▶ _Brief_
Below are the records; copy each line in which "subgraph" occurs.
_ _ _ _ _ _ _
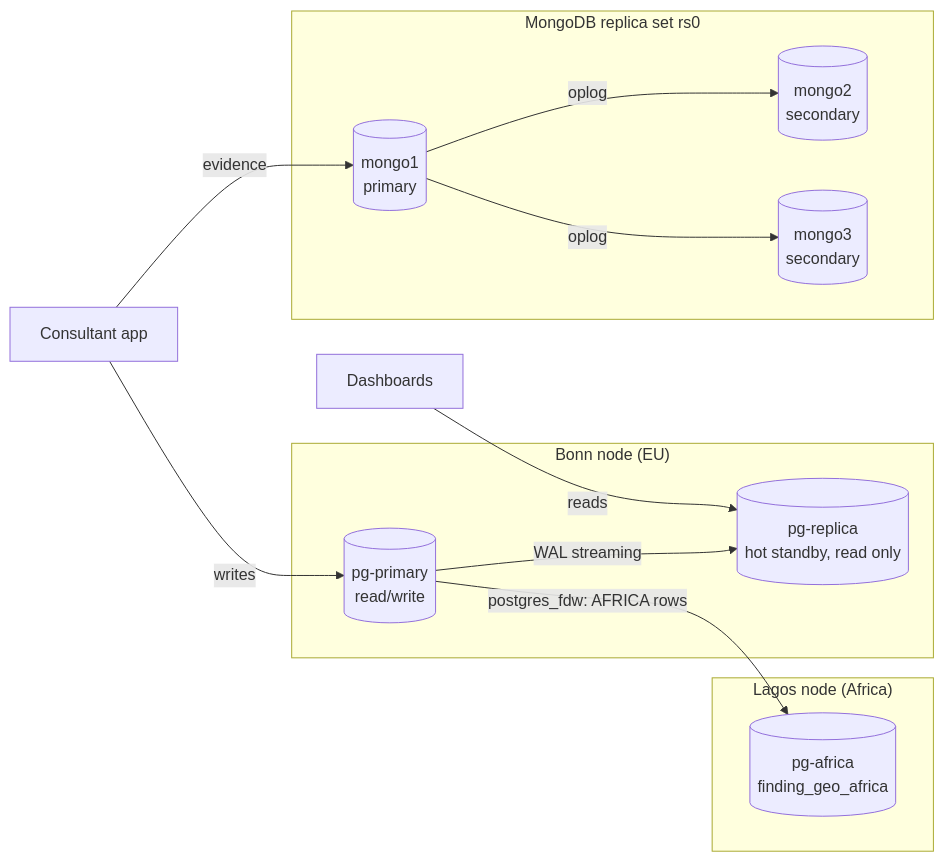
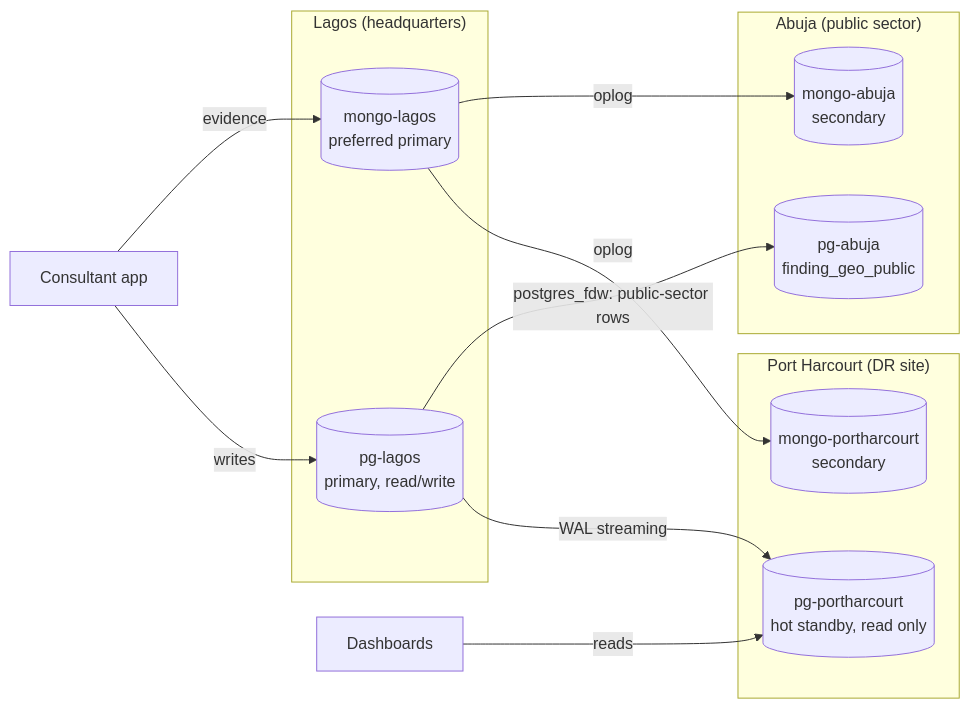
The diagram in portfolio-5-distributed-cloud/README.md (Osita-Odo/MIVA-Data-Base-Management-for-Terracyb-Consulting), drawn with Mermaid before and after one commit. The commit also changed other lines of this file and 10 other files, not shown here.

Commit message:
Portfolio 5: Lagos primary, Port Harcourt standby and Abuja public-sector shard

````diff
--- a/portfolio-5-distributed-cloud/README.md
+++ b/portfolio-5-distributed-cloud/README.md
@@ -25,22 +31,22 @@
 ```mermaid
 flowchart LR
-    subgraph EU["Bonn node (EU)"]
-        P[(pg-primary<br/>read/write)]
-        R[(pg-replica<br/>hot standby, read only)]
+    subgraph LOS["Lagos (headquarters)"]
+        P[(pg-lagos<br/>primary, read/write)]
+        ML[(mongo-lagos<br/>preferred primary)]
     end
-    subgraph AF["Lagos node (Africa)"]
-        A[(pg-africa<br/>finding_geo_africa)]
+    subgraph PHC["Port Harcourt (DR site)"]
+        R[(pg-portharcourt<br/>hot standby, read only)]
+        MP[(mongo-portharcourt<br/>secondary)]
     end
-    subgraph MG["MongoDB replica set rs0"]
-        M1[(mongo1<br/>primary)]
-        M2[(mongo2<br/>secondary)]
-        M3[(mongo3<br/>secondary)]
+    subgraph ABV["Abuja (public sector)"]
+        A[(pg-abuja<br/>finding_geo_public)]
+        MA[(mongo-abuja<br/>secondary)]
     end
     APP[Consultant app] -->|writes| P
     DASH[Dashboards] -->|reads| R
     P -- WAL streaming --> R
-    P -- postgres_fdw: AFRICA rows --> A
-    APP -->|evidence| M1
-    M1 -- oplog --> M2
-    M1 -- oplog --> M3
+    P -- postgres_fdw: public-sector rows --> A
+    APP -->|evidence| ML
+    ML -- oplog --> MP
+    ML -- oplog --> MA
 ```
````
_ _ _ _ _ _ _
▶ _Response to the task_
-    subgraph EU["Bonn node (EU)"]
+    subgraph LOS["Lagos (headquarters)"]
-    subgraph AF["Lagos node (Africa)"]
+    subgraph PHC["Port Harcourt (DR site)"]
-    subgraph MG["MongoDB replica set rs0"]
+    subgraph ABV["Abuja (public sector)"]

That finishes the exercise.